Non Native Invasive Species (NNIS)
According to the Ohio DNR, about 75% of the plant species that currently grow in Ohio are native species that existed here before European settlement of the state. The rest of the plants that grow in Ohio are non-native plants that have been brought in from other parts of the world. Most non-native species do not pose a significant risk to Ohio. They generally grow were they were initially planted and do not spread quickly. However, a few of these non-native plants pose a higher threat to Ohio. These plants are commonly known as non-native, invasive species.
What threat does non-native, invasive species pose to Ohio?
The main problem with non-native, invasive species is that these plants spread quickly and take space away from native species. This often leads to monoculture forests and grasslands that lack the plant diversity needed for a healthy wildlife habitat. Invasive species can also cause problems for humans. When an area becomes too overgrown with an invasive species, it is often difficult for hunters, hikers, and other people enjoying the outdoors to walk through it. Certain invasive species can also have negative impacts on human health. For example, wild parsnip and giant hogweed sap can cause skin and eye irritation. Finally, the problems created by non-native, invasive species can be costly. Researchers at Cornell University found that the United States losses $34 billion dollars in damages due to non-indigenous weeds each year.
What can I do to stop this problem?
1. Be informed: Learn about the non-native, invasive species that exist in the Lower Muskingum River Watershed area. This will help you avoid these plants and prevent the spread of their seeds.
2. Don’t plant invasive species: People generally plant non-native, invasive species because they are looking for a plant with certain characteristics for their wooded land, garden, etc. However, there are usually excellent alternative to these plants that will not create the environmental harm that invasive species can cause. When you buy seed, soil, and mulch mixes, please check with your vendor to ensure that the mix is not contaminated with invasive species seeds.

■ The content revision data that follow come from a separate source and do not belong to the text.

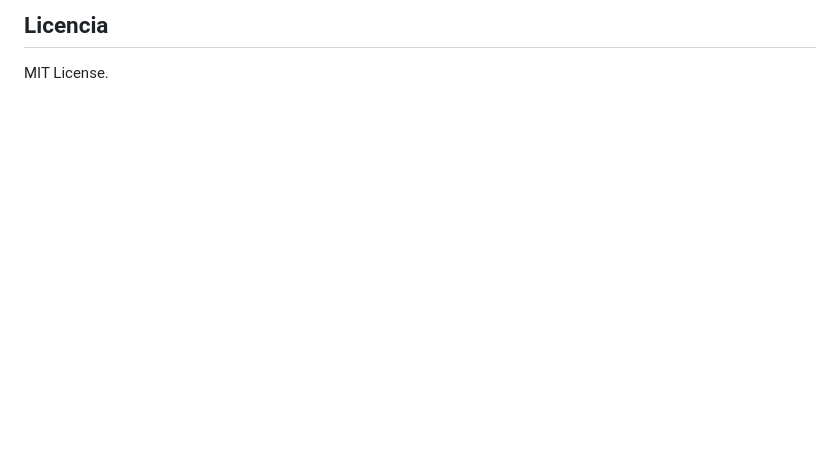
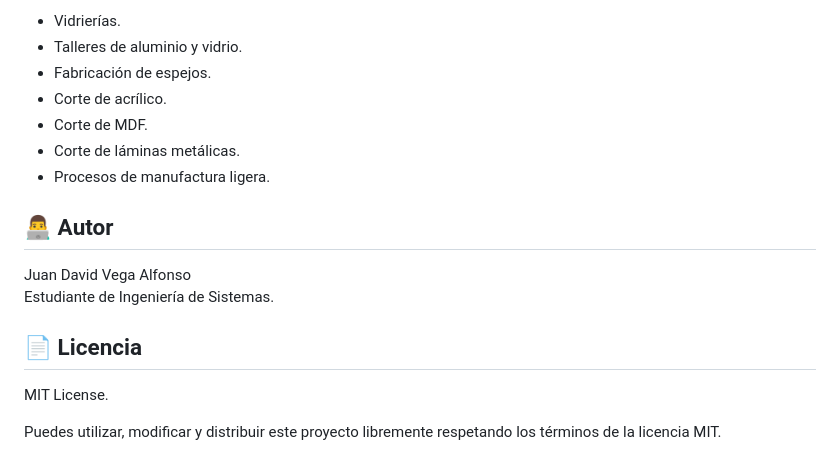
Before and after one commit to Juan-419/OptiGlass, a Markdown page: README.md, the part around one of its changes. Rendered like a GitHub page; blank space fills up the shorter version.

```diff
--- a/README.md
+++ b/README.md
@@ -117,4 +164,19 @@ Juan David Vega Alfonso, estudiante de Ingenieria de Sistemas.
 
-## Licencia
+- Vidrierías.
+- Talleres de aluminio y vidrio.
+- Fabricación de espejos.
+- Corte de acrílico.
+- Corte de MDF.
+- Corte de láminas metálicas.
+- Procesos de manufactura ligera.
+
+## 👨‍💻 Autor
+
+Juan David Vega Alfonso
+Estudiante de Ingeniería de Sistemas.
+
+## 📄 Licencia
 
 MIT License.
+
+Puedes utilizar, modificar y distribuir este proyecto libremente respetando los términos de la licencia MIT.
```
Also changed, not shown: other parts of README.md (+100 -53 lines).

3. Check yourself after hikes: We’ve been taught since we were young to check ourselves for ticks after a hike in the woods. After every walk you should also check your clothing and belongings for invasive species seeds. This will help reduce the likelihood that the plants will spread to new areas.
4. Remove invasive species from your property: Ohio DNR’s website is an excellent resource that you should use to learn how to properly kill invasive species that you find on your property. Dispose of plants that you remove from your land properly by placing the plants in plastic bags. If you are allowed in your area, burning the material is often a good idea.
5. Volunteer: If you don’t have any invasive species growing on your property, help out others that do! The Friends of the Lower Muskingum River often has invasive species removal opportunities available. If you are interested in volunteering, please contact us at firstname.lastname@example.org or 740-374-4170.